A medieval castle would clearly be a primary source if we are studying life in the Middle Ages. The guidelines in the link below specifically state that buildings are a type of primary source. They are classified as “relics or artifacts” of the time when they were built.
In your question, you ask about castles “apart from it was built at the time.” I assume that you mean something like “why, other than the fact that it was built at the time, is a castle a primary (or secondary) source?” There are two main reasons for this.
First, the castle cannot be a secondary source. Secondary sources take primary sources and interpret and/or analyze them. Clearly, a castle cannot interpret or analyze a primary source. If, for example, there were a tapestry in the castle that was made in 1600 and which depicts events from 1200, the tapestry would be a secondary source about the events of 1200, but the castle itself cannot act as a secondary source.

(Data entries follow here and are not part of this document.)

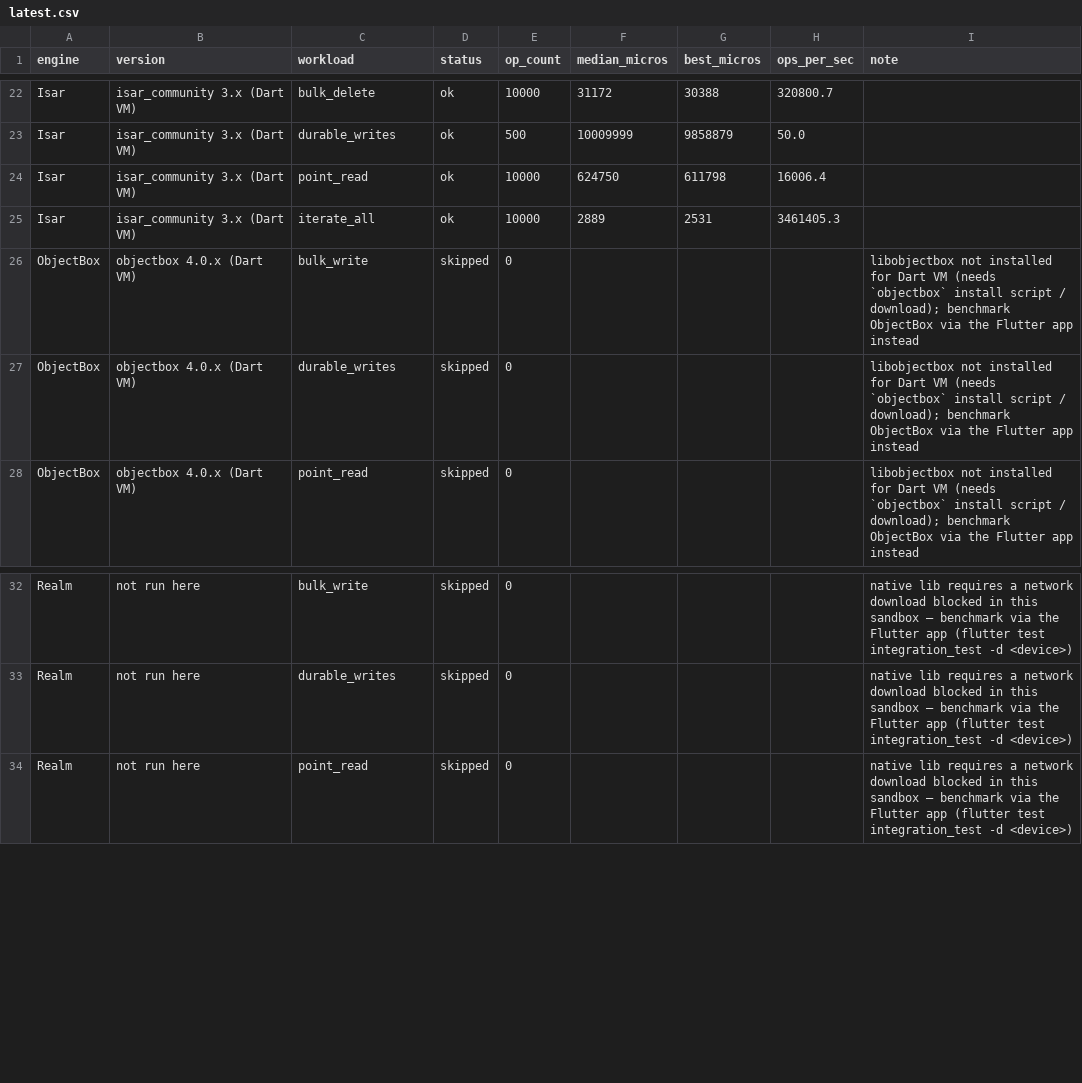
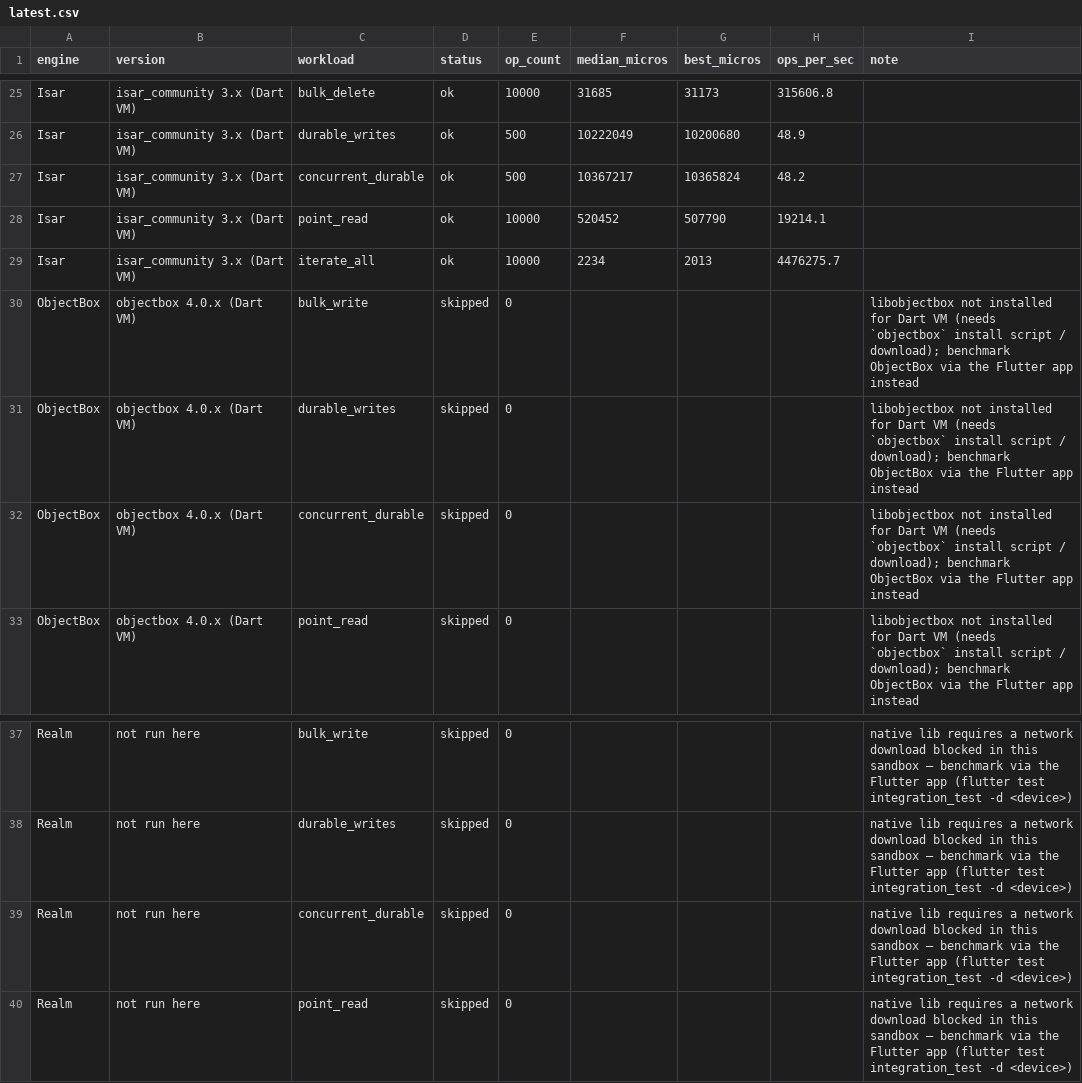
Before and after one commit to AdebayoGit/raft, a CSV file: bench/results/latest.csv, drawn as a sheet; only a part is shown, gaps mark what is left out; addresses are those after the commit; the diff covers the shown part only; the diff names each change by its address in the sheet, - before the commit and + after, or states it on an @@ line.

Commit message:
feat: add concurrent durable-writes benchmark workload
New concurrent_durable group: N durable single-record commits issued by
4 concurrent writers — the real app pattern (UI isolate plus background
workers writing simultaneously) and the workload where commit
architecture shows.

raft runs each writer on its own isolate against the same handle
through the synchronous FFI, so the core's group commit merges
overlapping fsyncs: 105 commits/s vs 51/s sequential (~2.1x scaling).
Isar's global writer lock serialises the transactions and gains
nothing (48/s vs 49/s sequential). Every adapter implements the
workload through its engine's real concurrency model; sqflite's rate
above the ~52/s hardware flush floor is annotated as evidence its
fullfsync pragma is not reaching stable storage.

Also adds tool/evolution.py, rendering the optimization-evolution
report (baseline -> batch FFI -> current vs competitors) from saved
run snapshots.

```diff
--- a/bench/results/latest.csv
+++ b/bench/results/latest.csv
-F25 (median_micros): 31172
+F25 (median_micros): 31685
-G25 (best_micros): 30388
+G25 (best_micros): 31173
-H25 (ops_per_sec): 320800.7
+H25 (ops_per_sec): 315606.8
-F26 (median_micros): 10009999
+F26 (median_micros): 10222049
-G26 (best_micros): 9858879
+G26 (best_micros): 10200680
-H26 (ops_per_sec): 50.0
+H26 (ops_per_sec): 48.9
+row 27: Isar | isar_community 3.x (Dart VM) | concurrent_durable | ok | 500 | 10367217 | 10365824 | 48.2
-F28 (median_micros): 624750
+F28 (median_micros): 520452
-G28 (best_micros): 611798
+G28 (best_micros): 507790
-H28 (ops_per_sec): 16006.4
+H28 (ops_per_sec): 19214.1
-F29 (median_micros): 2889
+F29 (median_micros): 2234
-G29 (best_micros): 2531
+G29 (best_micros): 2013
-H29 (ops_per_sec): 3461405.3
+H29 (ops_per_sec): 4476275.7
+row 32: ObjectBox | objectbox 4.0.x (Dart VM) | concurrent_durable | skipped | 0 |  |  |  | libobjectbox not installed for Dart VM (needs `objectbox` install script / download); benchmark ObjectBox via the Flutter app instead
+row 39: Realm | not run here | concurrent_durable | skipped | 0 |  |  |  | native lib requires a network download blocked in this sandbox — benchmark via the Flutter app (flutter test integration_test -d <device>)
```
Also changed, not shown: 3 added rows and 60 edited cells elsewhere in this file, 16 other files.
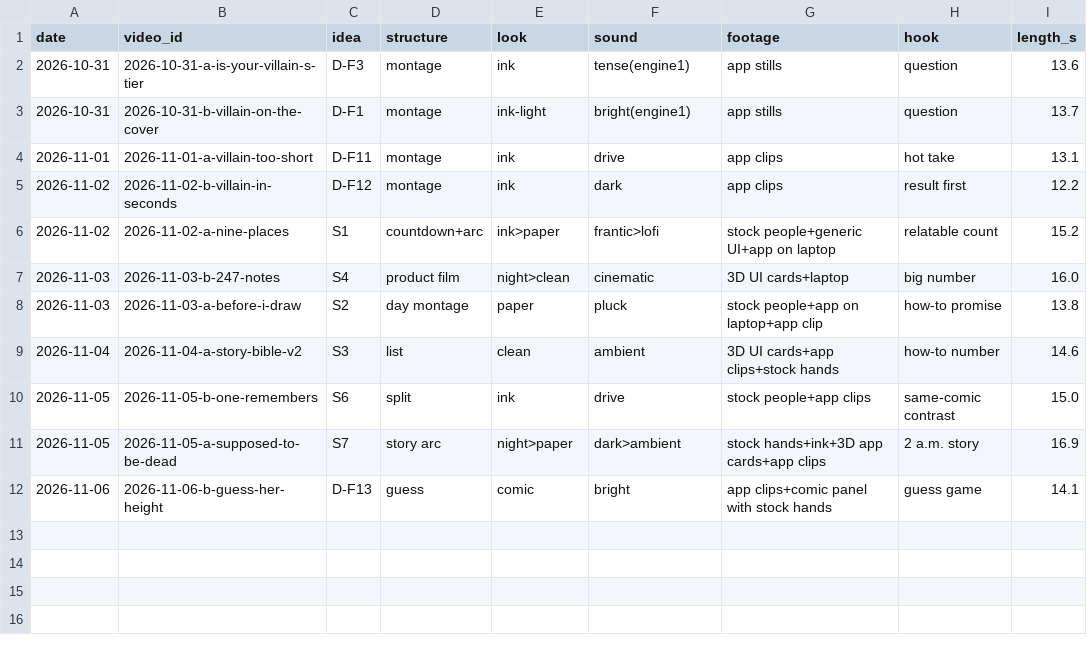
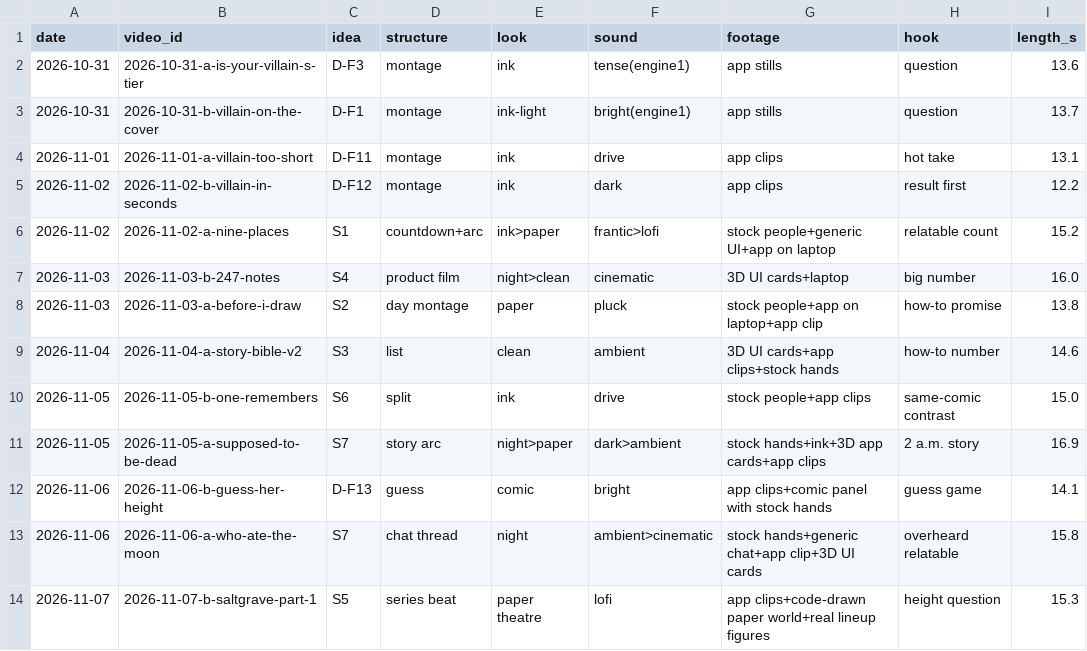
Before and after one commit to MiguelG04052011/inkwell-releases, a CSV file: studio/ops/variety.csv, drawn as a sheet.

```diff
--- a/studio/ops/variety.csv
+++ b/studio/ops/variety.csv
@@ -12 +12,3 @@ date,video_id,idea,structure,look,sound,footage,hook,length_s
 2026-11-06,2026-11-06-b-guess-her-height,D-F13,guess,comic,bright,app clips+comic panel with stock hands,guess game,14.1
+2026-11-06,2026-11-06-a-who-ate-the-moon,S7,chat thread,night,ambient>cinematic,stock hands+generic chat+app clip+3D UI cards,overheard relatable,15.8
+2026-11-07,2026-11-07-b-saltgrave-part-1,S5,series beat,paper theatre,lofi,app clips+code-drawn paper world+real lineup figures,height question,15.3
```
Also changed, not shown: 18 other files.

Most importantly, a castle is a primary source because it can give us direct evidence of how people lived in medieval times. As the link below says, a castle can “offer an inside view” of life in those times. From the castle we can see how large of rooms people lived in. We can see what sort of sanitary facilities they had. We can see whether they cared enough about religion to build elaborate chapels within their castles. We can see how they built defenses, which can tell us something about what sorts of threats they faced. A castle can give us an “inside view” of all of these things (and more). This is the main reason (other than when it was built) that it should be seen as a primary source on the Middle Ages.